Gulf Center for human rights: Authorities must release human rights defender Osama-Al-Najjar who remains in arbitrary detention despite serving his sentence
Human rights defender and on-line activist Osama Al-Najjar remains in prison in the United Arab Emirates (UAE), even though he was scheduled for release on 17 March 2017 after serving his full three-year prison sentence. He has been jailed solely for the peaceful exercise of his rights to freedom of expression, including through his advocacy behalf of his unjustly imprisoned father.
In January 2017, Al-Najjar was transferred from Al-Wathba Prison to Al-Razeen Prison, a maximum-security jail in the middle of the Abu Dhabi desert where dozens of activists are held. He remains in arbitrary detention.
Despite having completed his prison sentence, the State Security Chamber of the Federal Supreme Court has decided to extend his detention at the request of the Public Prosecution on the pretext that he is a “threat” and must be imprisoned in the Counselling Center, an area within the prison. The authorities have failed to specify the term of this arbitrary and unlawful detention, which constitutes a flagrant breach of Al-Najjar’s human rights.

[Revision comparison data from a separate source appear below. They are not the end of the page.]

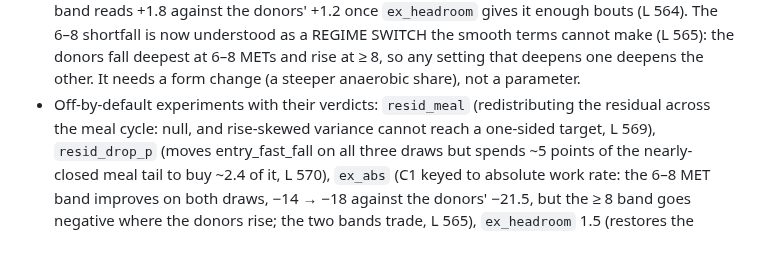
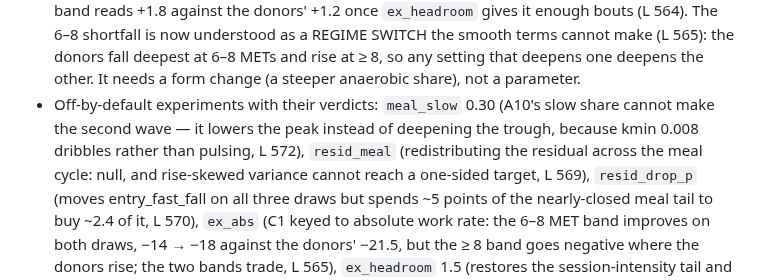
Before and after one commit to loopkitdev/LoopEval, a Markdown page: docs/agents/additive.md, the part around the change. GitHub-like rendering; blank space fills up the shorter version.

```diff
--- a/docs/agents/additive.md
+++ b/docs/agents/additive.md
@@ -188,7 +188,8 @@ Measured like for like against the donors (LESSONS 282–299); read a candidate'
   The 6–8 shortfall is now understood as a REGIME SWITCH the smooth terms cannot make (L 565): the donors fall deepest at
   6–8 METs and rise at ≥ 8, so any setting that deepens one deepens the other. It needs a form change (a steeper anaerobic
   share), not a parameter.
-- Off-by-default experiments with their verdicts: `resid_meal` (redistributing the residual across the meal cycle: null, and
+- Off-by-default experiments with their verdicts: `meal_slow` 0.30 (A10's slow share cannot make the second wave — it lowers
+  the peak instead of deepening the trough, because kmin 0.008 dribbles rather than pulsing, L 572), `resid_meal` (redistributing the residual across the meal cycle: null, and
   rise-skewed variance cannot reach a one-sided target, L 569), `resid_drop_p` (moves entry_fast_fall on all three draws but
   spends ~5 points of the nearly-closed meal tail to buy ~2.4 of it, L 570), `ex_abs` (C1 keyed to absolute work rate: the 6–8 MET band improves on both
   draws, −14 → −18 against the donors' −21.5, but the ≥ 8 band goes negative where the donors rise; the two bands trade, L 565),
```
Also changed, not shown: docs/additive/LESSONS.md (+22 -0 lines).
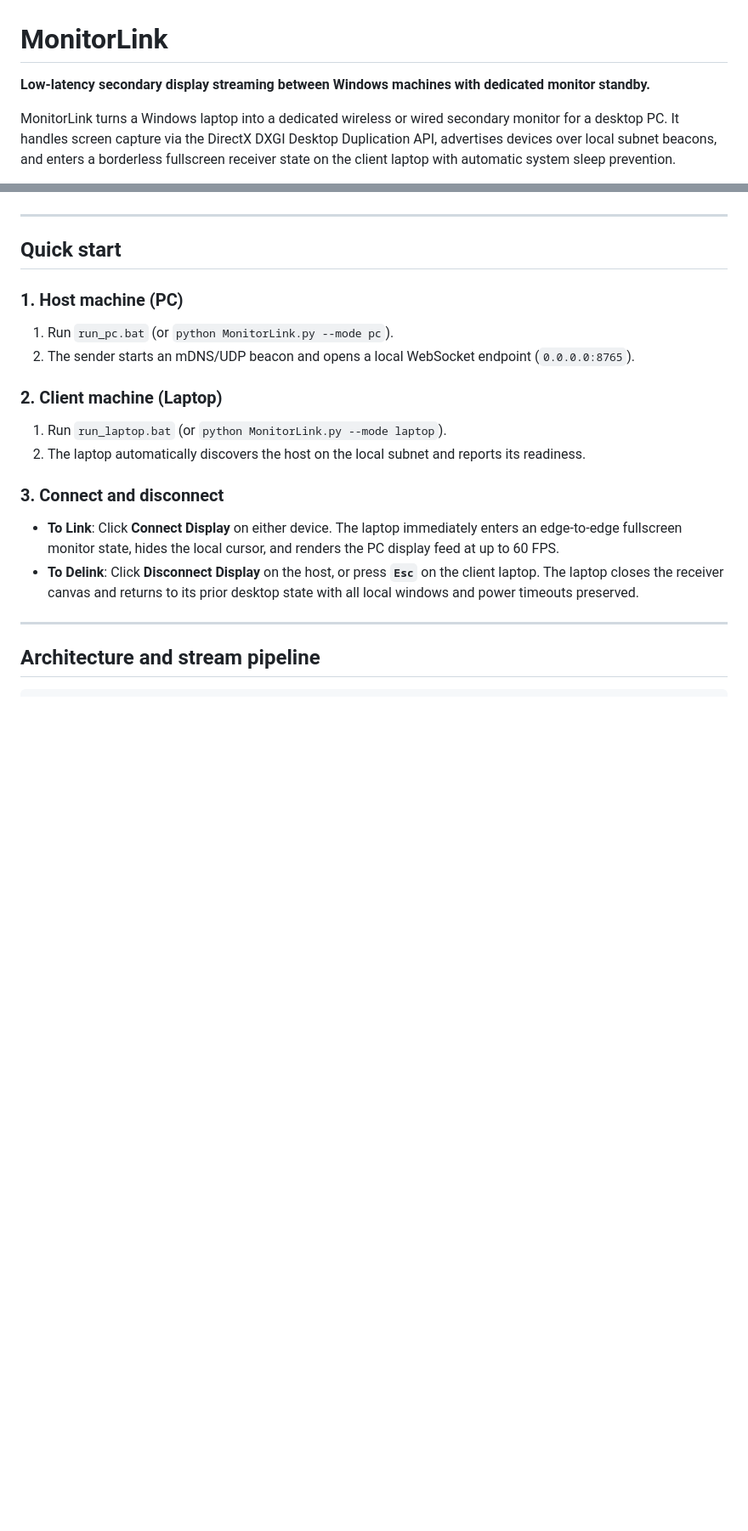
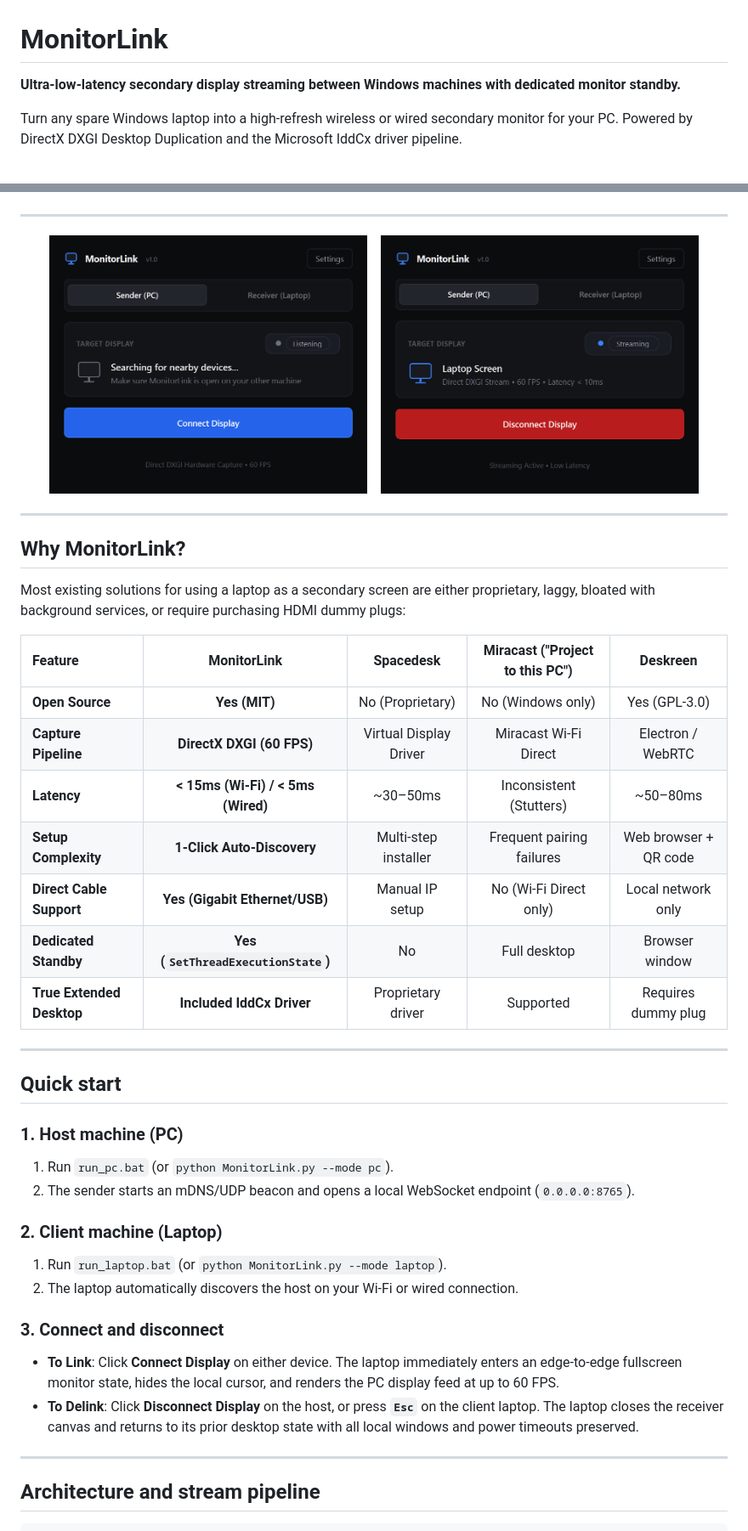
Before and after one commit to Amirtheshwaran/MonitorLink, a Markdown page: README.md, 2 parts joined by grey strips. Shown at 85% size. Rendered like a GitHub page; pictures changed too: assets/preview_connected.png (added), assets/preview_ready.png (added); blank space fills up the shorter version.

Commit message:
add badges, ui previews, benchmarks, and issue templates

```diff
--- a/README.md
+++ b/README.md
@@ -1,6 +1,6 @@
 # MonitorLink
 
-**Low-latency secondary display streaming between Windows machines with dedicated monitor standby.**
+**Ultra-low-latency secondary display streaming between Windows machines with dedicated monitor standby.**
 
-MonitorLink turns a Windows laptop into a dedicated wireless or wired secondary monitor for a desktop PC. It handles screen capture via the DirectX DXGI Desktop Duplication API, advertises devices over local subnet beacons, and enters a borderless fullscreen receiver state on the client laptop with automatic system sleep prevention.
+Turn any spare Windows laptop into a high-refresh wireless or wired secondary monitor for your PC. Powered by DirectX DXGI Desktop Duplication and the Microsoft IddCx driver pipeline.
 
@@ -7,5 +11,29 @@ MonitorLink turns a Windows laptop into a dedicated wireless or wired secondary
 [![License: MIT](https://img.shields.io/badge/license-MIT-blue.svg)](LICENSE)
 [![Platform](https://img.shields.io/badge/platform-Windows%2010%20%7C%2011-blue.svg)](#requirements-and-platform)
+
+---
+
+<p align="center">
+  <img src="assets/preview_ready.png" width="45%" alt="MonitorLink Ready State" />
+  &nbsp;&nbsp;
+  <img src="assets/preview_connected.png" width="45%" alt="MonitorLink Connected State" />
+</p>
+
+---
+
+## Why MonitorLink?
+
+Most existing solutions for using a laptop as a secondary screen are either proprietary, laggy, bloated with background services, or require purchasing HDMI dummy plugs:
+
+| Feature | MonitorLink | Spacedesk | Miracast ("Project to this PC") | Deskreen |
+| :--- | :---: | :---: | :---: | :---: |
+| **Open Source** | **Yes (MIT)** | No (Proprietary) | No (Windows only) | Yes (GPL-3.0) |
+| **Capture Pipeline** | **DirectX DXGI (60 FPS)** | Virtual Display Driver | Miracast Wi-Fi Direct | Electron / WebRTC |
+| **Latency** | **< 15ms (Wi-Fi) / < 5ms (Wired)** | ~30–50ms | Inconsistent (Stutters) | ~50–80ms |
+| **Setup Complexity** | **1-Click Auto-Discovery** | Multi-step installer | Frequent pairing failures | Web browser + QR code |
+| **Direct Cable Support** | **Yes (Gigabit Ethernet/USB)** | Manual IP setup | No (Wi-Fi Direct only) | Local network only |
+| **Dedicated Standby** | **Yes (`SetThreadExecutionState`)** | No | Full desktop | Browser window |
+| **True Extended Desktop** | **Included IddCx Driver** | Proprietary driver | Supported | Requires dummy plug |
 
 ---
 
@@ -17,7 +45,7 @@ MonitorLink turns a Windows laptop into a dedicated wireless or wired secondary
 
 ### 2. Client machine (Laptop)
 1. Run `run_laptop.bat` (or `python MonitorLink.py --mode laptop`).
-2. The laptop automatically discovers the host on the local subnet and reports its readiness.
+2. The laptop automatically discovers the host on your Wi-Fi or wired connection.
 
 ### 3. Connect and disconnect
 - **To Link**: Click **Connect Display** on either device. The laptop immediately enters an edge-to-edge fullscreen monitor state, hides the local cursor, and renders the PC display feed at up to 60 FPS.
```
Also changed, not shown: other parts of README.md (+14 -0 lines), assets/preview_settings.png (added), 2 other files.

By keeping Osama Al-Najjar in prison after the completion of his sentence, the UAE authorities are following a dangerous precedent set in 2014 when they continued to arbitrarily detain blogger Obaid Yousef Al-Zaabi, even though he was acquitted of speech-related charges in June 2014. Al-Zaabi remains in detention, even though the authorities have no legal basis for depriving him of his liberty.
The UAE authorities are acting contrary to international law, as well as the UAE’s own laws, by keeping individuals who have served their sentences in prison beyond their release dates. It appears that the authorities are using the pretext of national security by labelling human rights defenders and Internet activists as a "threat" to the state in order keep them imprisoned.
Osama Al-Najjar was arrested on 17 March 2014 by ten state security officers during a raid on his home. He was kept in solitary confinement at an undisclosed location for four days without access to his family or lawyer. He has said that, during this time, he was tortured and otherwise ill-treated: he was punched in the face and hit with a cable on his body until a wound on his leg, caused by surgery he had received the day before his arrest, began bleeding.
He was brought before the State Security Chamber of the Federal Supreme Court in Abu Dhabi on 23 September 2014 and charged with offences including “offending and instigating hatred against the State”, and “spreading lies” about his father, Hossain Al-Najjar, who was one of the UAE94 human rights activists put on mass trial in 2013, and who is currently serving an 11-year prison sentence. The charges related to postings Osama Al-Najjar had made on Twitter where he expressed concern at the ill-treatment of his father in prison and called for him to be released.
On 25 November 2014, following a grossly unfair trial, Osama Al-Najjar was sentenced to three years in prison and a fine of 500,000 Emirati Dirham (approx. USD$136,100). He was denied the right to appeal the verdict. Under Article 44 of Federal Law No. 43, Concerning the Regulation of Punitive Facilities, he was entitled to be released in August 2016, having served three quarters of his sentence, but only if his family paid the fine of 500,000 Dirham, which they were unable to do.
The Gulf Centre for Human Rights (GCHR) believes that the arrest and ongoing detention of Osama Al-Najjar is solely related to the peaceful exercise of his right to freedom of expression. GCHR calls on authorities in the UAE to immediately and unconditionally release him and all those detained as a result of carrying out their peaceful human rights activities.
Take action :http://www.gc4hr.org/news/view/1588